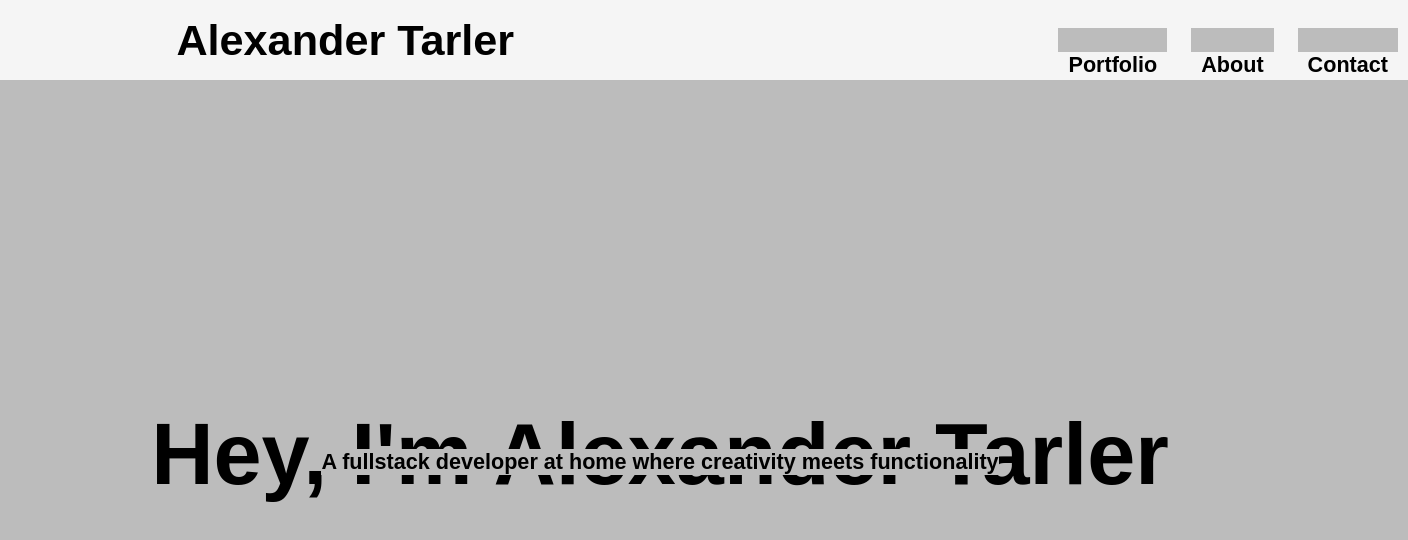
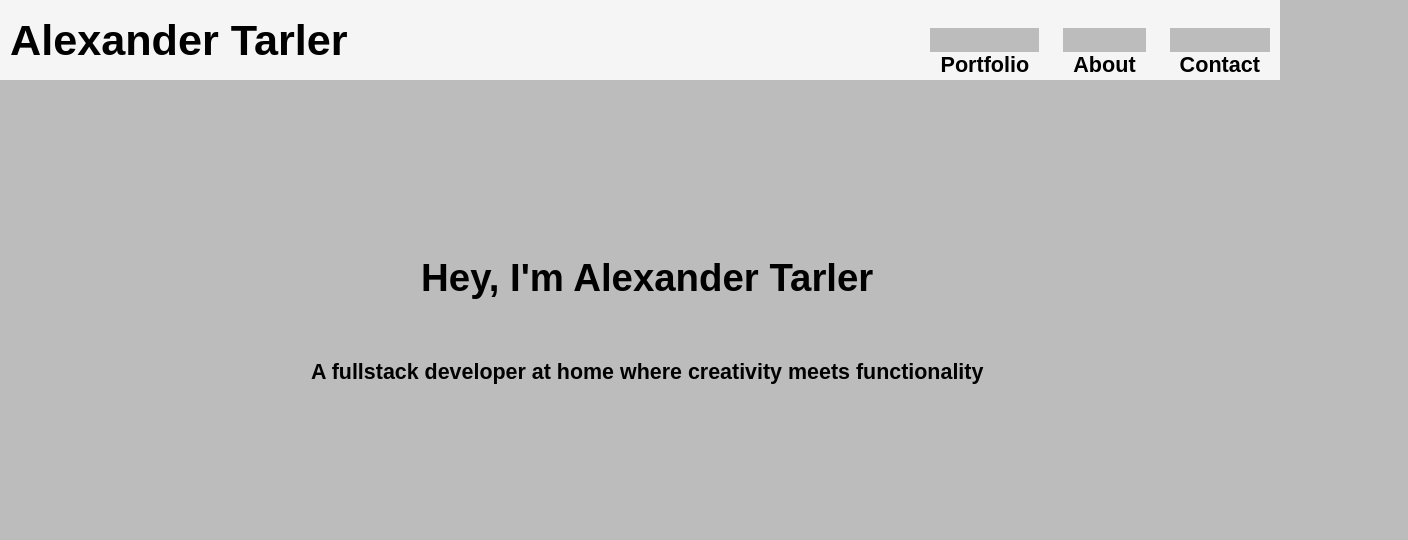
Before and after one commit to AlexanderTarler/Portfolio, a Next.js app: page / in a window 1280 px wide. Shown: the top 540 px of the page, 1408 px wide, since content can reach past the window. Built offline with nearby package versions, Linux system fonts and the light colour scheme.

Commit message:
Fixed scaling for the welcome page in webview

```diff
--- a/app/globals.css
+++ b/app/globals.css
@@ -36,16 +36,31 @@ h6 {
 }
 
 @media only screen and (min-width: 600px) {
+
+    #global {
+        width: 100%;
+    }
+
     #welcome {
+        display: flex;
+        width: 98vw;
+        height: 20vh;
+        justify-content: center;
         flex-direction: column;
-        margin-top: 200px;
-        font-size: 450%;
-        font-weight: bolder;
+        text-align: center;
+        align-items: center;
+        margin-top: 80px;
+        margin-left: 20px;
         z-index: 2;
     }
 
+    #title {
+        margin-top: 20vh;
+        font-size: 120%;
+    }
+
     h6 {
-        font-size: 30%;
-        margin-top: 20px;
+        margin-top: 10vh;
+        width: 10wv;
     }
 }
--- a/app/navbar.css
+++ b/app/navbar.css
@@ -86,6 +86,18 @@ nav {
 }
 
 @media screen and (min-width: 768px) {
+
+    .logo {
+        color: black;
+        font-size: 150%;
+        margin-left: 0vw;
+        background-color: whitesmoke;
+    }
+
+    nav {
+        width: 100%;
+    }
+
     .nav__menu-bar {
         display: none;
     }
```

# # # # # # #

Line by line, write out the material above exactly, with no images.

Before and after one commit to AlexanderTarler/Portfolio, a Next.js app: page / in a window 1280 px wide. Shown: the top 540 px of the page, 1408 px wide, since content can reach past the window. Built offline with nearby package versions, Linux system fonts and the light colour scheme.

Commit message:
Fixed scaling for the welcome page in webview

```diff
--- a/app/globals.css
+++ b/app/globals.css
@@ -36,16 +36,31 @@ h6 {
 }
 
 @media only screen and (min-width: 600px) {
+
+    #global {
+        width: 100%;
+    }
+
     #welcome {
+        display: flex;
+        width: 98vw;
+        height: 20vh;
+        justify-content: center;
         flex-direction: column;
-        margin-top: 200px;
-        font-size: 450%;
-        font-weight: bolder;
+        text-align: center;
+        align-items: center;
+        margin-top: 80px;
+        margin-left: 20px;
         z-index: 2;
     }
 
+    #title {
+        margin-top: 20vh;
+        font-size: 120%;
+    }
+
     h6 {
-        font-size: 30%;
-        margin-top: 20px;
+        margin-top: 10vh;
+        width: 10wv;
     }
 }
--- a/app/navbar.css
+++ b/app/navbar.css
@@ -86,6 +86,18 @@ nav {
 }
 
 @media screen and (min-width: 768px) {
+
+    .logo {
+        color: black;
+        font-size: 150%;
+        margin-left: 0vw;
+        background-color: whitesmoke;
+    }
+
+    nav {
+        width: 100%;
+    }
+
     .nav__menu-bar {
         display: none;
     }
```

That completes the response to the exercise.